In group settings, the Delphi Technique is an unethical method of achieving consensus on controversial topics. It requires well-trained professionals, known as “facilitators” or “change agents,” who deliberately escalate tension among group members, pitting one faction against another to make a preordained viewpoint appear “sensible,” while making opposing views appear ridiculous.
First, a facilitator is hired. While his job is supposedly neutral and non-judgmental, the opposite is actually true. The facilitator is there to direct the meeting to a preset conclusion.
The facilitator begins by working the crowd to establish a good-guy-bad-guy scenario. Anyone disagreeing with the facilitator must be made to appear as the bad guy, with the facilitator appearing as the good guy. To accomplish this, the facilitator seeks out those who disagree and makes them look foolish, inept, or aggressive, which sends a clear message to the rest of the audience that, if they don’t want the same treatment, they must keep quiet. When the opposition has been identified and alienated, the facilitator becomes the good guy – a friend – and the agenda and direction of the meeting are established without the audience ever realizing what has happened.
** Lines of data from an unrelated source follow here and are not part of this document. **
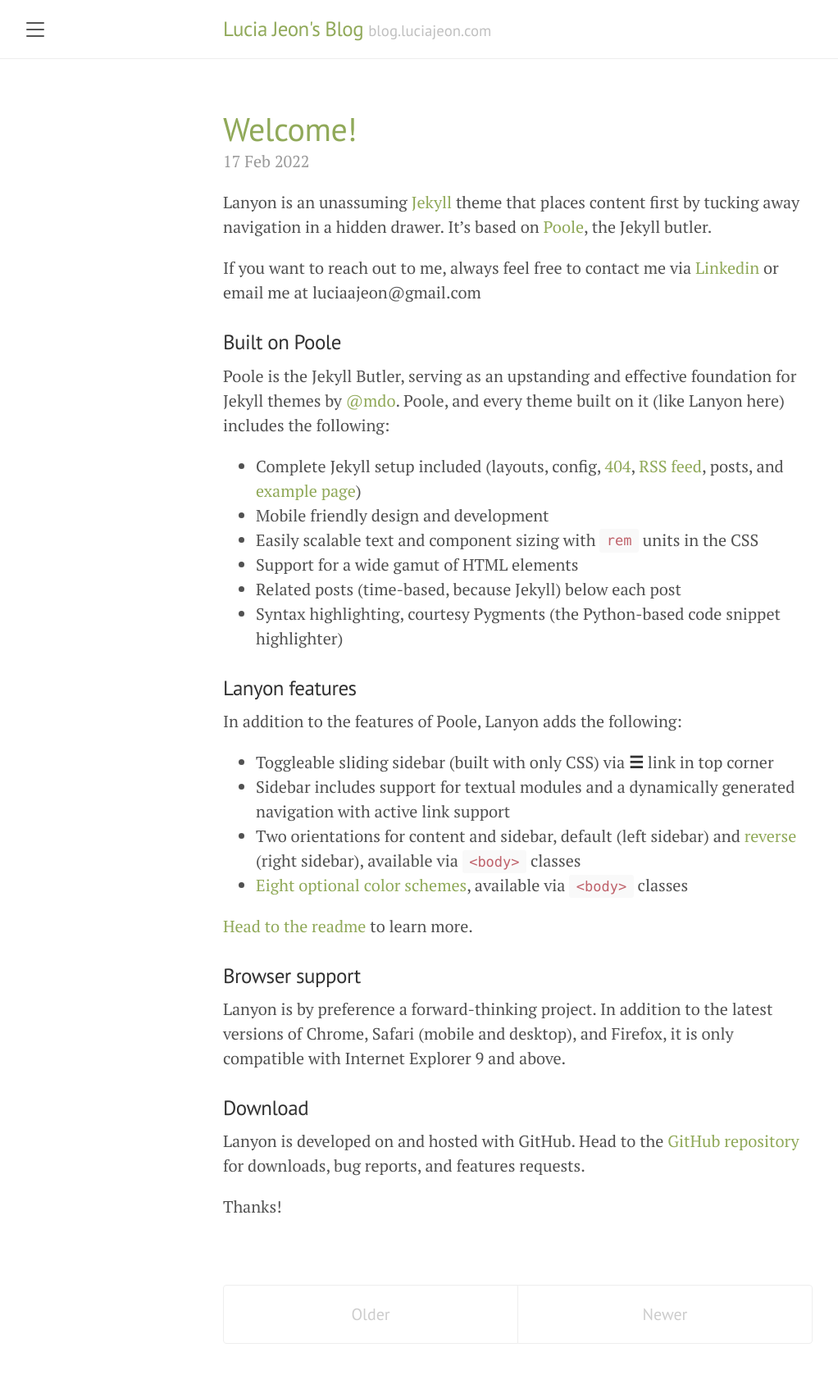
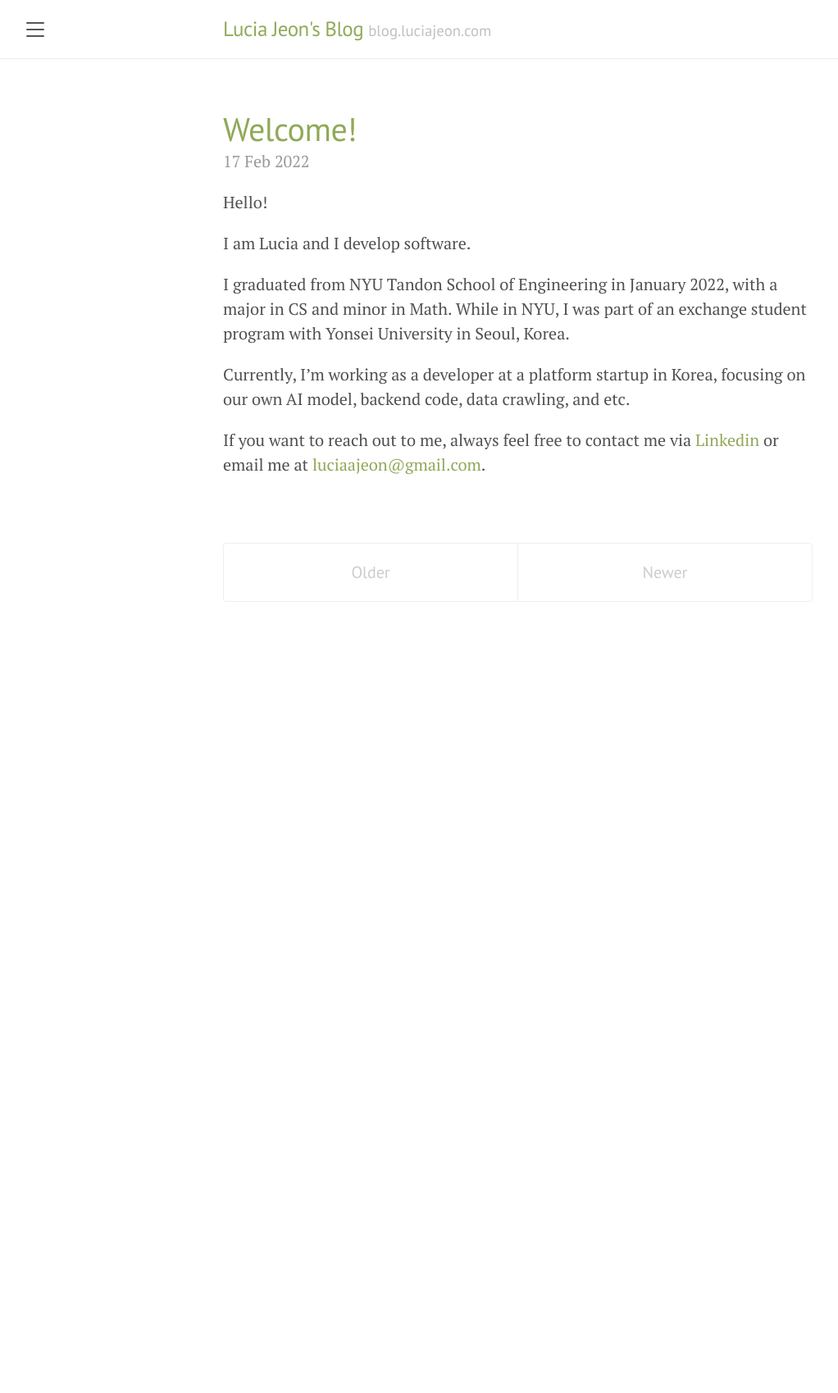
Before and after one commit to luciajeon/devblog, a Jekyll site: the page built from index.html, in a window 1280 px wide. Shown: the whole page at 82% size, without its empty margins (8-1030 px from the left). Built offline with Jekyll 4.4.1, drawn with Linux system fonts in a browser that asks for light colours; the list of posts is cut into pages by our own code; after the commit the page ends 900 px from its top, so only the background shows below that.

Commit message:
edited courseworks

```diff
--- a/_posts/2022-02-17-introducing-lanyon.md
+++ /dev/null
@@ -1,40 +0,0 @@
----
-layout: post
-title: Welcome!
----
-
-Lanyon is an unassuming [Jekyll](http://jekyllrb.com) theme that places content first by tucking away navigation in a hidden drawer. It's based on [Poole](http://getpoole.com), the Jekyll butler.
-
-If you want to reach out to me, always feel free to contact me via [Linkedin](https://www.linkedin.com/in/luciajeon/) or email me at luciaajeon@gmail.com
-
-### Built on Poole
-
-Poole is the Jekyll Butler, serving as an upstanding and effective foundation for Jekyll themes by [@mdo](https://twitter.com/mdo). Poole, and every theme built on it (like Lanyon here) includes the following:
-
-* Complete Jekyll setup included (layouts, config, [404](/404), [RSS feed](/atom.xml), posts, and [example page](/about))
-* Mobile friendly design and development
-* Easily scalable text and component sizing with `rem` units in the CSS
-* Support for a wide gamut of HTML elements
-* Related posts (time-based, because Jekyll) below each post
-* Syntax highlighting, courtesy Pygments (the Python-based code snippet highlighter)
-
-### Lanyon features
-
-In addition to the features of Poole, Lanyon adds the following:
-
-* Toggleable sliding sidebar (built with only CSS) via **☰** link in top corner
-* Sidebar includes support for textual modules and a dynamically generated navigation with active link support
-* Two orientations for content and sidebar, default (left sidebar) and [reverse](https://github.com/poole/lanyon#reverse-layout) (right sidebar), available via `<body>` classes
-* [Eight optional color schemes](https://github.com/poole/lanyon#themes), available via `<body>` classes
-
-[Head to the readme](https://github.com/poole/lanyon#readme) to learn more.
-
-### Browser support
-
-Lanyon is by preference a forward-thinking project. In addition to the latest versions of Chrome, Safari (mobile and desktop), and Firefox, it is only compatible with Internet Explorer 9 and above.
-
-### Download
-
-Lanyon is developed on and hosted with GitHub. Head to the <a href="https://github.com/poole/lanyon">GitHub repository</a> for downloads, bug reports, and features requests.
-
-Thanks!
--- /dev/null
+++ b/_posts/2022-02-17-welcome.md
@@ -0,0 +1,14 @@
+---
+layout: post
+title: Welcome!
+---
+
+Hello!
+
+I am Lucia and I develop software.
+
+I graduated from NYU Tandon School of Engineering in January 2022, with a major in CS and minor in Math. While in NYU, I was part of an exchange student program with Yonsei University in Seoul, Korea.
+
+Currently, I’m working as a developer at a platform startup in Korea, focusing on our own AI model, backend code, data crawling, and etc.
+
+If you want to reach out to me, always feel free to contact me via [Linkedin](https://www.linkedin.com/in/luciajeon/) or email me at <span style="color: #90a959"> luciaajeon@gmail.com</span>.
--- a/about.md
+++ b/about.md
@@ -3,22 +3,18 @@ layout: page
 title: About
 ---
 
-Hello!
-
-I graduated from NYU Tandon School of Engineering in January 2022, with a major in CS and minor in Math.
-
-Currently, I'm a main developer at a platform startup in Korea.
-
-I'm looking forward to strengthen my entry-level AI / ML understanding as a software engineer.
-
-Feel free to reach out to me via Linkedin :)
-
 <p class="message">
-  Hey there! This page is included as an example. Feel free to customize it for your own use upon downloading. Carry on!
+  Sample quote.
 </p>
 
+Hehehee
+
+
+### Fields of Interest
 
 Below are my major interests:
 
-* [Hyde](http://hyde.getpoole.com)
-* [Lanyon](http://lanyon.getpoole.com)
+* <span style="color: #90a959">AI</span>
+* Data Science
+* Political Science
+*
--- a/coursework.md
+++ b/coursework.md
@@ -3,10 +3,9 @@ layout: page
 title: Coursework
 ---
 
-## NYU Tandon School of Engineering
+## <span style="color: #90a959">NYU Tandon School of Engineering</span>
 
 ### Computer Science
-
 * Introduction to Computer Engineering
 * Introduction to Programming and Problem Solving
 * Data Structures and Algorithms
@@ -21,14 +20,16 @@ title: Coursework
 * Undergrad Guided Studies in Computer Science
 
 
+
 ### Math & Science
 * Discrete Mathematics
 * Calculus 3: Multi-Dimensional Calculus
 * Honors Linear Algebra
-
 * General Chemistry for Engineers
 * Organic Chemistry 1
 * Introduction to Cell and Molecular Biology
+
+
 
 ### Others
 * Disability Studies
@@ -37,4 +38,17 @@ title: Coursework
 
 
 
-## Yonsei University (Seoul, Korea)
+## <span style="color: #90a959">Yonsei University (Seoul, Korea)</span>
+
+### Computer Science
+* Introduction to Big Data Analysis
+* AI and Design
+* Introduction to Probability and Statistics for Machine Learning
+
+### Others
+* Law and Economics
+* Intoduction to Psychology
+* Introduction to Philosophy
+* Eastern Civilization
+* Financial Accounting
+* Cultural Anthropology
```
Also changed, not shown: 8 other files.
Why hold such meetings at all if the outcomes are already established? The answer is because it is imperative for the acceptance of the School-to-Work agenda, or the environmental agenda, or whatever the agenda, that ordinary people assume ownership of the preset outcomes. If people believe an idea is theirs, they’ll support it. If they believe an idea is being forced on them, they’ll resist.